## EXERCISE REQUIREMENTS
If a line of the data below holds the word "MainViewModel", list it.

[DATA SHOWN — start]

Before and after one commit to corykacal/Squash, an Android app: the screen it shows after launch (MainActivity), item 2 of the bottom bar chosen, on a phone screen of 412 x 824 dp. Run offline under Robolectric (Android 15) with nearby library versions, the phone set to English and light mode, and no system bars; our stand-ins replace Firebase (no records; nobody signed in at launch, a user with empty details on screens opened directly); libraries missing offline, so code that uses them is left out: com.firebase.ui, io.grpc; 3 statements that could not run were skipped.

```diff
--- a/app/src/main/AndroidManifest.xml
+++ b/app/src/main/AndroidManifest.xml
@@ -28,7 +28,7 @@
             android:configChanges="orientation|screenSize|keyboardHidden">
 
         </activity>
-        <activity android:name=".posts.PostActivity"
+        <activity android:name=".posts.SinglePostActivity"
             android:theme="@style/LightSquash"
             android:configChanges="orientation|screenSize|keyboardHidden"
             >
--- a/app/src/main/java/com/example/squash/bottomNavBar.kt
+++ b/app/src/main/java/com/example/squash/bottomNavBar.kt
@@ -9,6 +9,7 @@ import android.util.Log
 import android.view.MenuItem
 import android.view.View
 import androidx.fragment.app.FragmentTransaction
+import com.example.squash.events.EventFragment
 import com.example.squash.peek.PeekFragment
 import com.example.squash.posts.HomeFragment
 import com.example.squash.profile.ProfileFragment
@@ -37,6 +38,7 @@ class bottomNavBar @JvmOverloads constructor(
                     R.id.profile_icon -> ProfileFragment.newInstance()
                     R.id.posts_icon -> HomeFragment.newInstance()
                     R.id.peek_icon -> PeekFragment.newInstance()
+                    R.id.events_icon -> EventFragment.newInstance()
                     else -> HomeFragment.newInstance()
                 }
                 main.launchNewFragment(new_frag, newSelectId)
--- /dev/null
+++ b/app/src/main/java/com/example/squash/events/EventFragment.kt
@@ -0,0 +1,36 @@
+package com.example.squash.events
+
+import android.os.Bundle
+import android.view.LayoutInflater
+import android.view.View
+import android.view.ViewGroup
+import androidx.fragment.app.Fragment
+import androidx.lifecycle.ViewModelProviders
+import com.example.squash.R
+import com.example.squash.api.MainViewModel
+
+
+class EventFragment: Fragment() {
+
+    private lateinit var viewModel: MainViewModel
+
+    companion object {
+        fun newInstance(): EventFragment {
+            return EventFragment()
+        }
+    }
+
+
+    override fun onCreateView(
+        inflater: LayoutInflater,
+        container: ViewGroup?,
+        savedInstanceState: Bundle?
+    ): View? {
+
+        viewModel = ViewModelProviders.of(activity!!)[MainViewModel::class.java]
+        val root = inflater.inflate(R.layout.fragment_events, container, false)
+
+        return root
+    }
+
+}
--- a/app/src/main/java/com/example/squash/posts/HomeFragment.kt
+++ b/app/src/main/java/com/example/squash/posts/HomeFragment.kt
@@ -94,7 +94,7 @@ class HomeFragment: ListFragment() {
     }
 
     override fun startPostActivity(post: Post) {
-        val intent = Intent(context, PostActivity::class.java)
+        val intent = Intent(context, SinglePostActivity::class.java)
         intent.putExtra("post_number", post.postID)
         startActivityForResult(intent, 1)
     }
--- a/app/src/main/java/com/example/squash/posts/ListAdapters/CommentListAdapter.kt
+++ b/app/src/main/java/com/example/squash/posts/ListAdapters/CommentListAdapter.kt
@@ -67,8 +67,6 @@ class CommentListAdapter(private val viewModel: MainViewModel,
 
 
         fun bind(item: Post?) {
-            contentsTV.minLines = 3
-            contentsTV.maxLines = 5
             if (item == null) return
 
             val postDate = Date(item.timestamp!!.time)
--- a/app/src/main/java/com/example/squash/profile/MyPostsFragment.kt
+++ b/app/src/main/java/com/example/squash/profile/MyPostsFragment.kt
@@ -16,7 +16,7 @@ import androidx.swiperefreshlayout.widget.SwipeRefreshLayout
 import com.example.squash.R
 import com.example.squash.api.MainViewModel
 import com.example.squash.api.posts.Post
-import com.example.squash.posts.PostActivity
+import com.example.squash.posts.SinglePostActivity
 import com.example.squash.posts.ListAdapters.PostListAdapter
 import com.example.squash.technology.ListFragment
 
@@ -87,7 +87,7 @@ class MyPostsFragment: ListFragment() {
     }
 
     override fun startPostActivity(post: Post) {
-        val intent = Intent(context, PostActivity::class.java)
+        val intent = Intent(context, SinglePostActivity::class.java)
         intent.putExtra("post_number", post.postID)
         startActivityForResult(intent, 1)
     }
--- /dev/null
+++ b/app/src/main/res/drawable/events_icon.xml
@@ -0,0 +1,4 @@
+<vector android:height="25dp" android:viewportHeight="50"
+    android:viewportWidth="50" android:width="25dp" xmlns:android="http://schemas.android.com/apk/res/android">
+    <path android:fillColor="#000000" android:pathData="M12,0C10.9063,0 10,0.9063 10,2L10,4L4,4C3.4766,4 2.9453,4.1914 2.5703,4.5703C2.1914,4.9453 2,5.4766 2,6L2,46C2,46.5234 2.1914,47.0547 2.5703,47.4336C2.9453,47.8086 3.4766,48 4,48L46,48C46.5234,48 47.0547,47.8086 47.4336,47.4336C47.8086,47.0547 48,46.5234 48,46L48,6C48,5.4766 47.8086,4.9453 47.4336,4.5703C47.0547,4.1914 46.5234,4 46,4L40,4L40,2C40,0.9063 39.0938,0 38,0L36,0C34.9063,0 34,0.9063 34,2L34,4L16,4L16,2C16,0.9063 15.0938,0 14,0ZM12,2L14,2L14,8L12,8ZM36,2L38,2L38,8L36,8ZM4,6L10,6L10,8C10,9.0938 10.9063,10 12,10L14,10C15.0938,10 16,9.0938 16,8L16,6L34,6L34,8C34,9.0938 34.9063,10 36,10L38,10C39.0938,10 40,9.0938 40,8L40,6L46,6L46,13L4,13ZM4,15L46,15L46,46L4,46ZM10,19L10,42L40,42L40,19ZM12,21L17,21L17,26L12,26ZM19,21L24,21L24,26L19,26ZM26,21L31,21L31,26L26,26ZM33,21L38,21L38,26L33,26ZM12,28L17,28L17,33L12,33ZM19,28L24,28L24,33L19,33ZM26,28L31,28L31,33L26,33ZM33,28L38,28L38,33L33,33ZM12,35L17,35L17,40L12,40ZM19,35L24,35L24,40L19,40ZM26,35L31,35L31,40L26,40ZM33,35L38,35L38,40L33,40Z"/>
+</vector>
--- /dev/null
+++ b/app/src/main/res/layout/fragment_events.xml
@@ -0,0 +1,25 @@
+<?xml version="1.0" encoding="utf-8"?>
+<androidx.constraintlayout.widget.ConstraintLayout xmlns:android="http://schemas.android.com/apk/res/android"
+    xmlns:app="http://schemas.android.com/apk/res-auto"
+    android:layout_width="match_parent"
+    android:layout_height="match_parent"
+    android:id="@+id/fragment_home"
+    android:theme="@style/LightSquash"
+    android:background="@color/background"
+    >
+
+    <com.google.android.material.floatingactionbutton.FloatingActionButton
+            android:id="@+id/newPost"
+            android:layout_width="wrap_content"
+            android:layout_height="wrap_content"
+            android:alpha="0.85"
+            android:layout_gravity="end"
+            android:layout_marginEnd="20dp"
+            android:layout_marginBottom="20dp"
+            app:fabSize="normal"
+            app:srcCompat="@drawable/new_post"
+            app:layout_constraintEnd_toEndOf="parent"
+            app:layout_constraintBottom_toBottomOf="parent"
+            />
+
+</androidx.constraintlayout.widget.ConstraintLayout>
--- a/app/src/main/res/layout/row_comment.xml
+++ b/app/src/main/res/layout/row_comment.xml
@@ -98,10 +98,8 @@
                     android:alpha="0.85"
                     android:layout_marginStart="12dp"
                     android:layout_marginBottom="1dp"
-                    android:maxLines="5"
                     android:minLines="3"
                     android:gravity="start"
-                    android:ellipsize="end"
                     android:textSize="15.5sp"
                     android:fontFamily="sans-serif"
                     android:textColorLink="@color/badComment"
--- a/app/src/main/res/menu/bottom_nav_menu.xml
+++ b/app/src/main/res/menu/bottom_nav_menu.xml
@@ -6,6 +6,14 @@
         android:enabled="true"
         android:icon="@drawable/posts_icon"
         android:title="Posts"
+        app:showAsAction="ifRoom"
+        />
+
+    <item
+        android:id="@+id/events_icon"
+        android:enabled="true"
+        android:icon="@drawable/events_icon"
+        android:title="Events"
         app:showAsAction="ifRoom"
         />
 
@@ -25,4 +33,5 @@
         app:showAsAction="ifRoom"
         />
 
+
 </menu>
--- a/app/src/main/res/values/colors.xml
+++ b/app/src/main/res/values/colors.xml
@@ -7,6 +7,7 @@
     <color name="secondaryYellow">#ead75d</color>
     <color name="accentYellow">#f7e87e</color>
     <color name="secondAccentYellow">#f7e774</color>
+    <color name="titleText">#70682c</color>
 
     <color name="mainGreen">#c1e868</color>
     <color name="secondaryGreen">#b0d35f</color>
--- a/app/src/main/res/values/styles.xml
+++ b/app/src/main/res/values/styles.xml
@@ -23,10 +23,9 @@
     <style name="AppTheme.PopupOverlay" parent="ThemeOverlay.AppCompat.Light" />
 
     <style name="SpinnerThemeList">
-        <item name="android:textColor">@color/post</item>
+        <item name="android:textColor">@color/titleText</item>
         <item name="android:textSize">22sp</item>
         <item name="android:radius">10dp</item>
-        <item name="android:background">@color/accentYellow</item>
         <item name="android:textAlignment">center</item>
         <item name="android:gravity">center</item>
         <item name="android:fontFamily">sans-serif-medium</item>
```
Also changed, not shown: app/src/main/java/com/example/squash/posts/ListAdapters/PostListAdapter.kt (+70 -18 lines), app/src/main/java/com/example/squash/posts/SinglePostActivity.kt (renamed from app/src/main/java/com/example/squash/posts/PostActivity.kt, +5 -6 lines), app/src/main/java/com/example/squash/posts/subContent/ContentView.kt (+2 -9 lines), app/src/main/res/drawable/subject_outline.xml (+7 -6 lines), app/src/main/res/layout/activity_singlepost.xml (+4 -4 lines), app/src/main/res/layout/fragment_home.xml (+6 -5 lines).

[DATA SHOWN — finish]
[DATA SHOWN — start]

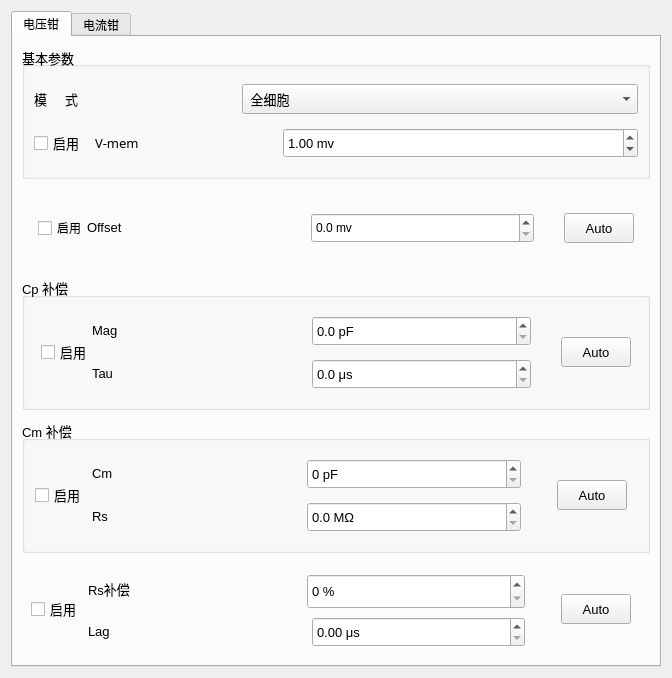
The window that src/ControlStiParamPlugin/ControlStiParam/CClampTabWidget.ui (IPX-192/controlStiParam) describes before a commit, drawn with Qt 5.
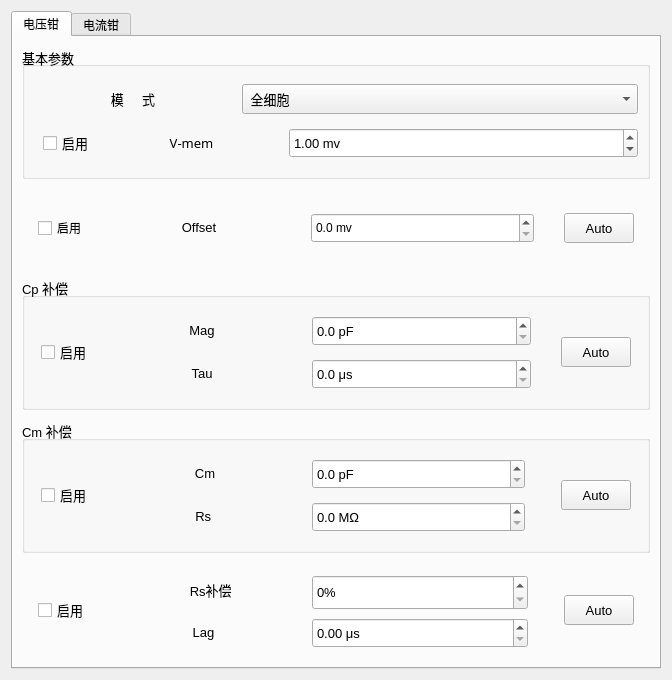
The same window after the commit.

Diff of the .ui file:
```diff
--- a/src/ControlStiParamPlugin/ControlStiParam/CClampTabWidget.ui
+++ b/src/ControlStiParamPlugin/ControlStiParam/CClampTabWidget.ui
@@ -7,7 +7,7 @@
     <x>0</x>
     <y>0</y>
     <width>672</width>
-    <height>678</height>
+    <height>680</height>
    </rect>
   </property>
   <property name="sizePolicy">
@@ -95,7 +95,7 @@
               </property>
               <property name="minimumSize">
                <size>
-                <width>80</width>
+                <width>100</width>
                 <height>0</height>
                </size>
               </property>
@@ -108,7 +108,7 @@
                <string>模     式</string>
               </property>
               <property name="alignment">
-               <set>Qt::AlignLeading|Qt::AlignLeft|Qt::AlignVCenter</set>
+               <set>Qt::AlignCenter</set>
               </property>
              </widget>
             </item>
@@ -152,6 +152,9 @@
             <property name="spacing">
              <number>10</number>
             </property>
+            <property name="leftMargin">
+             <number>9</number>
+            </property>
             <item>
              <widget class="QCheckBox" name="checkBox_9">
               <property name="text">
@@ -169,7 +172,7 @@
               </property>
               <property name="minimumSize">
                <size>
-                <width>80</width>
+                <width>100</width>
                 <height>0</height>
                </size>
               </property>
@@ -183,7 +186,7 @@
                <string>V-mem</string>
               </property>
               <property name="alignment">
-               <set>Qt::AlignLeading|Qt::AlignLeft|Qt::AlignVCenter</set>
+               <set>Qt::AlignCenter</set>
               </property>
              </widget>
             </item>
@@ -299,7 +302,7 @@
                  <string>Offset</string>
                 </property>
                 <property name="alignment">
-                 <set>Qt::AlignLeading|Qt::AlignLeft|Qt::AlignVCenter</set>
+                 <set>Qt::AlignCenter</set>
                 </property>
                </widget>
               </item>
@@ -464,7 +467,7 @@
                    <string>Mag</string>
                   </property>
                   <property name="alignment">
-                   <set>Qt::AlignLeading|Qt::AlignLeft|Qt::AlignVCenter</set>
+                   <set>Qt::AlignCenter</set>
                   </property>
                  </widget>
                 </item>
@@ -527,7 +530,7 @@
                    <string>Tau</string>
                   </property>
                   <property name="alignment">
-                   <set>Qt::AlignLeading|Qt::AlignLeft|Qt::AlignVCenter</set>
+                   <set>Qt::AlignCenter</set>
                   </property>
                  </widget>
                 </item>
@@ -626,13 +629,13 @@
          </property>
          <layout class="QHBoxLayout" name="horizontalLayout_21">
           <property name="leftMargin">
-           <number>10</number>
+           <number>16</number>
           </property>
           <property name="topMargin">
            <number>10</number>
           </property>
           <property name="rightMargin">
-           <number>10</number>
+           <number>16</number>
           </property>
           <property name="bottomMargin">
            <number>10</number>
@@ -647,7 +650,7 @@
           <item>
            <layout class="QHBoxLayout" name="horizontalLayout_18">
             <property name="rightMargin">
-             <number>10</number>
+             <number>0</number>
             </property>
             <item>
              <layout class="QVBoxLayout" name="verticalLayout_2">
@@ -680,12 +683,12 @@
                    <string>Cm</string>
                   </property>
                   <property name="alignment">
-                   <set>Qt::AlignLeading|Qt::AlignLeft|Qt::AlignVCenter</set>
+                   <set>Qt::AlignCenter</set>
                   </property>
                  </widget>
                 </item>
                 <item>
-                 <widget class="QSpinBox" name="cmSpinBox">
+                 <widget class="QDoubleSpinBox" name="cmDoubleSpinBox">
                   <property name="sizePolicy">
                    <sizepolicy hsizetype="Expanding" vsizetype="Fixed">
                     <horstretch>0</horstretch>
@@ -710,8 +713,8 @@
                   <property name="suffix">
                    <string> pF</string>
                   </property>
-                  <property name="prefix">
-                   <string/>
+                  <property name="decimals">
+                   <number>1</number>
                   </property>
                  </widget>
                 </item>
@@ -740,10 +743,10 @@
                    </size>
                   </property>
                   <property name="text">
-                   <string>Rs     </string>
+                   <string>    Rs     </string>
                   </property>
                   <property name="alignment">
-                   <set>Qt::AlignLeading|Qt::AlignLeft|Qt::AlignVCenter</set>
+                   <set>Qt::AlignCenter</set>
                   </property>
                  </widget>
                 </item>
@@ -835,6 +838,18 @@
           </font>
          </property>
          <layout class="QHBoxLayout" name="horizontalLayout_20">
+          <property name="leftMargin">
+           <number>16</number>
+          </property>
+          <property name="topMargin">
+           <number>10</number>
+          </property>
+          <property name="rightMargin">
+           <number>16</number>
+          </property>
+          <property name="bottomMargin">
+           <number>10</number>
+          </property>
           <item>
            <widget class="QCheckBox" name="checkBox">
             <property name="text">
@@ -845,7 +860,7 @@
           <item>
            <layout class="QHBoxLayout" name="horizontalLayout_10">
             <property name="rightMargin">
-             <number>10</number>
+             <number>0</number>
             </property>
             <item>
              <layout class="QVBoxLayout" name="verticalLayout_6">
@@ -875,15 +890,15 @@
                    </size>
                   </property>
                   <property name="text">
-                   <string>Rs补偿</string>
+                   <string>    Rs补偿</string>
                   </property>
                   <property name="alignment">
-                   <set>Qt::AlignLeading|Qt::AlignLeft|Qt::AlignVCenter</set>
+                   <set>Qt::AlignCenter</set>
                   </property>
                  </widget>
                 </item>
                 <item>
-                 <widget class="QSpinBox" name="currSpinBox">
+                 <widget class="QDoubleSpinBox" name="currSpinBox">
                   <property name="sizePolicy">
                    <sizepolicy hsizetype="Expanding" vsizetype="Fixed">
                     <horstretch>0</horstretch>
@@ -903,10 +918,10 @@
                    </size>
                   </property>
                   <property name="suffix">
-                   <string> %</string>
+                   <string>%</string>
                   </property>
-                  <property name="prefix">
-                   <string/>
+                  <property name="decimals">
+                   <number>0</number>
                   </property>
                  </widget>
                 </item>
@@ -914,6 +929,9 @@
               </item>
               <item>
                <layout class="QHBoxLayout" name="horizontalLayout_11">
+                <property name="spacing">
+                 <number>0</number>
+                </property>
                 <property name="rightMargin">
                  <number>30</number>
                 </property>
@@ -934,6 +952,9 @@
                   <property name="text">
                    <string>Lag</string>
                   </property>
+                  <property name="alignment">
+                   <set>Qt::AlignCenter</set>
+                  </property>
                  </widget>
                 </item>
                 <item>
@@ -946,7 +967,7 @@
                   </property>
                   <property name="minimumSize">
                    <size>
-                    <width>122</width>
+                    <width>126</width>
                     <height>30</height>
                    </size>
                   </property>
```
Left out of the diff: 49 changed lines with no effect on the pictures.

[DATA SHOWN — finish]
[DATA SHOWN — start]

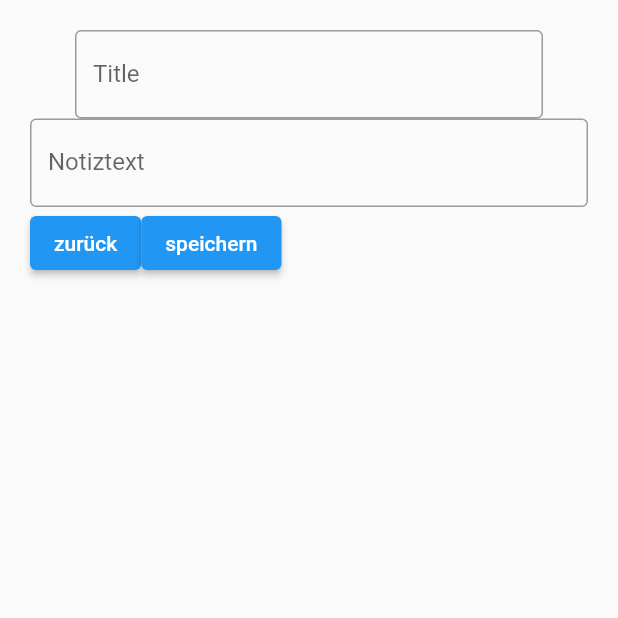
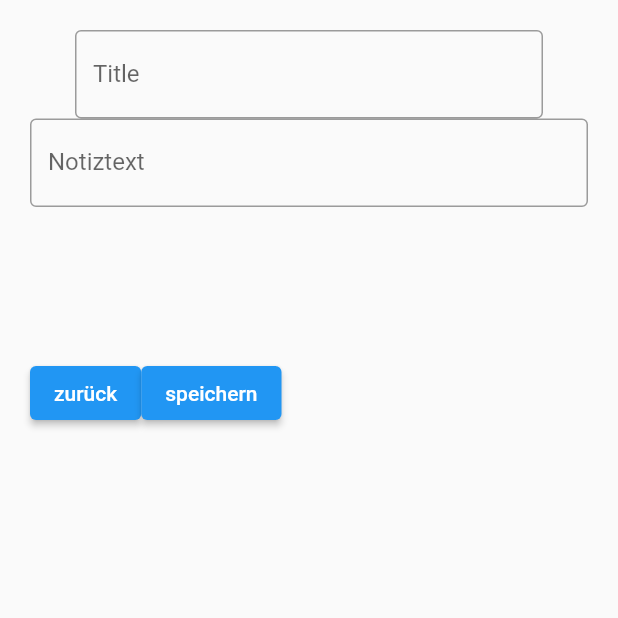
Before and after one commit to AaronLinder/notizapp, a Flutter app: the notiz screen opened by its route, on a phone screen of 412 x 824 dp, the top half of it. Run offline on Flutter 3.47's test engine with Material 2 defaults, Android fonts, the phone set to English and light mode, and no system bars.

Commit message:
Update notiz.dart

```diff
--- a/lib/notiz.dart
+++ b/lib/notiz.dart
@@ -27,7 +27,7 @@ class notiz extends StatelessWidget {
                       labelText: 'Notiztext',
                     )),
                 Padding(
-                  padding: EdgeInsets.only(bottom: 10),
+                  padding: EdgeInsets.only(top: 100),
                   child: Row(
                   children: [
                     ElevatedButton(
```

[DATA SHOWN — finish]

## RESULT BELOW
+import com.example.squash.api.MainViewModel
+    private lateinit var viewModel: MainViewModel
+        viewModel = ViewModelProviders.of(activity!!)[MainViewModel::class.java]
@@ -67,8 +67,6 @@ class CommentListAdapter(private val viewModel: MainViewModel,
 import com.example.squash.api.MainViewModel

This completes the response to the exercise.